Content starts

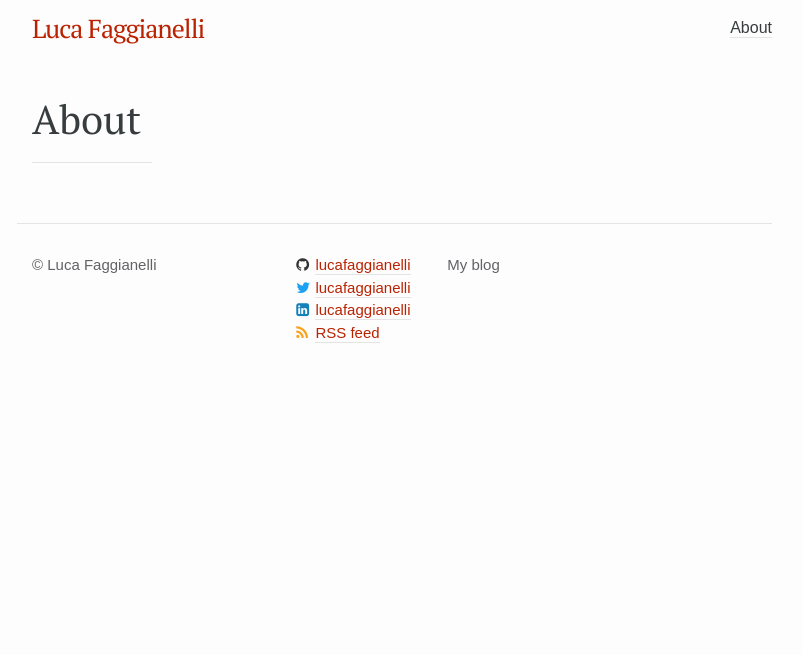
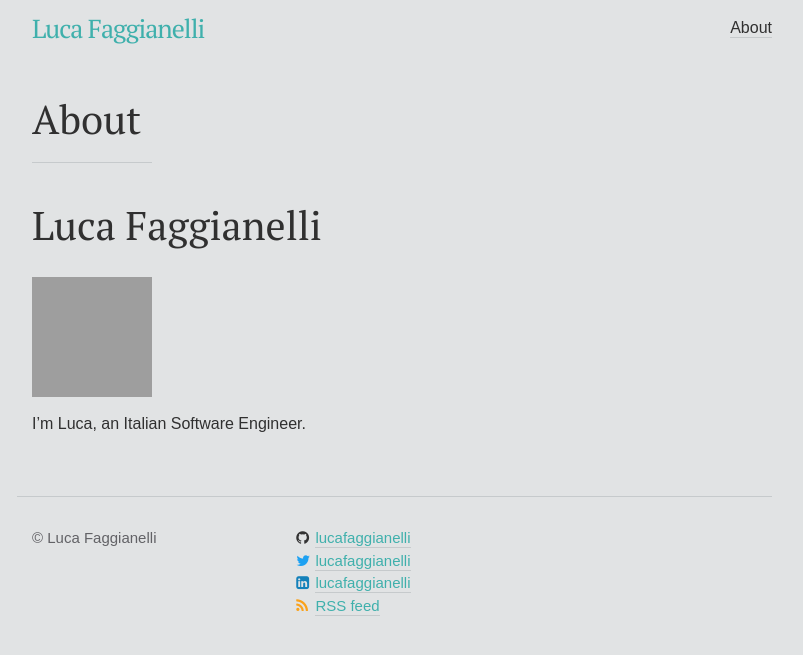
Before and after one commit to lucafaggianelli/lucafaggianelli.github.io, a Jekyll site: the page built from about.md, in a window 1280 px wide. Shown: the top 655 px of the page, without its empty margins (238-1041 px from the left). Built offline with Jekyll 4.4.1, drawn with Linux system fonts in a browser that asks for light colours; some web fonts are replaced; grey boxes are pictures that could not be loaded.

Commit message:
Add author card, new colors palette

```diff
--- a/_config.yml
+++ b/_config.yml
@@ -1,8 +1,5 @@
 # Site settings
 title: Luca Faggianelli
-email: luca.faggianelli@gmail.com
-description: > # this means to ignore newlines until "baseurl:"
-    My blog
 
 baseurl: "" # the subpath of your site, e.g. /blog
 url: "http://lucafaggianelli.github.io"
--- /dev/null
+++ b/_data/author.yml
@@ -0,0 +1,4 @@
+name: 'Luca Faggianelli'
+gravatar_hash: '317ceaa65ef5ab16ef60bae5f2e85e0b'
+bio: >
+  I'm Luca, an Italian Software Engineer.
--- /dev/null
+++ b/_includes/author.html
@@ -0,0 +1,5 @@
+<div class="author-card">
+  <img src="http://www.gravatar.com/avatar/{{ site.data.author.gravatar_hash }}?size=120" />
+  <h2>{{ site.data.author.name }}</h2>
+  <p>{{ site.data.author.bio }}</p>
+</div>
--- a/_layouts/post.html
+++ b/_layouts/post.html
@@ -13,3 +13,5 @@ layout: default
   </div>
 
 </article>
+
+{% include author.html %}
--- a/_sass/_layout.scss
+++ b/_sass/_layout.scss
@@ -276,3 +276,17 @@
 .gist-data {
   max-height: 350px;
 }
+
+
+
+/* Author card */
+.author-card {
+  border-top: 1px solid $grey-color-light;
+  padding: 1em 2em;
+
+  img {
+    float: left;
+    border-radius: 50%;
+    margin-right: 1em;
+  }
+}
--- a/about.md
+++ b/about.md
@@ -3,3 +3,9 @@ layout: page
 title: About
 permalink: /about/
 ---
+
+# {{ site.data.author.name }}
+
+![Gravatar](http://www.gravatar.com/avatar/{{ site.data.author.gravatar_hash }}?size=120)
+
+{{ site.data.author.bio }}
--- a/css/main.scss
+++ b/css/main.scss
@@ -16,9 +16,9 @@ $hs-font-family:   'PT Serif', Arial, sans-serif;
 
 $spacing-unit:     30px;
 
-$text-color:       #373D3F;
-$background-color: #fdfdfd;
-$brand-color:      #BA2302;
+$text-color:       #303030;
+$background-color: #e1e3e4;
+$brand-color:      #3fb0ac;
 
 $grey-color:       #626266;
 $grey-color-light: darken($background-color, 10%);
```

Content ends

### [Work item]
The response consists of the data above printed line for line, with no pictures.

### [Response to this exercise]
Before and after one commit to lucafaggianelli/lucafaggianelli.github.io, a Jekyll site: the page built from about.md, in a window 1280 px wide. Shown: the top 655 px of the page, without its empty margins (238-1041 px from the left). Built offline with Jekyll 4.4.1, drawn with Linux system fonts in a browser that asks for light colours; some web fonts are replaced; grey boxes are pictures that could not be loaded.

Commit message:
Add author card, new colors palette

```diff
--- a/_config.yml
+++ b/_config.yml
@@ -1,8 +1,5 @@
 # Site settings
 title: Luca Faggianelli
-email: luca.faggianelli@gmail.com
-description: > # this means to ignore newlines until "baseurl:"
-    My blog
 
 baseurl: "" # the subpath of your site, e.g. /blog
 url: "http://lucafaggianelli.github.io"
--- /dev/null
+++ b/_data/author.yml
@@ -0,0 +1,4 @@
+name: 'Luca Faggianelli'
+gravatar_hash: '317ceaa65ef5ab16ef60bae5f2e85e0b'
+bio: >
+  I'm Luca, an Italian Software Engineer.
--- /dev/null
+++ b/_includes/author.html
@@ -0,0 +1,5 @@
+<div class="author-card">
+  <img src="http://www.gravatar.com/avatar/{{ site.data.author.gravatar_hash }}?size=120" />
+  <h2>{{ site.data.author.name }}</h2>
+  <p>{{ site.data.author.bio }}</p>
+</div>
--- a/_layouts/post.html
+++ b/_layouts/post.html
@@ -13,3 +13,5 @@ layout: default
   </div>
 
 </article>
+
+{% include author.html %}
--- a/_sass/_layout.scss
+++ b/_sass/_layout.scss
@@ -276,3 +276,17 @@
 .gist-data {
   max-height: 350px;
 }
+
+
+
+/* Author card */
+.author-card {
+  border-top: 1px solid $grey-color-light;
+  padding: 1em 2em;
+
+  img {
+    float: left;
+    border-radius: 50%;
+    margin-right: 1em;
+  }
+}
--- a/about.md
+++ b/about.md
@@ -3,3 +3,9 @@ layout: page
 title: About
 permalink: /about/
 ---
+
+# {{ site.data.author.name }}
+
+![Gravatar](http://www.gravatar.com/avatar/{{ site.data.author.gravatar_hash }}?size=120)
+
+{{ site.data.author.bio }}
--- a/css/main.scss
+++ b/css/main.scss
@@ -16,9 +16,9 @@ $hs-font-family:   'PT Serif', Arial, sans-serif;
 
 $spacing-unit:     30px;
 
-$text-color:       #373D3F;
-$background-color: #fdfdfd;
-$brand-color:      #BA2302;
+$text-color:       #303030;
+$background-color: #e1e3e4;
+$brand-color:      #3fb0ac;
 
 $grey-color:       #626266;
 $grey-color-light: darken($background-color, 10%);
```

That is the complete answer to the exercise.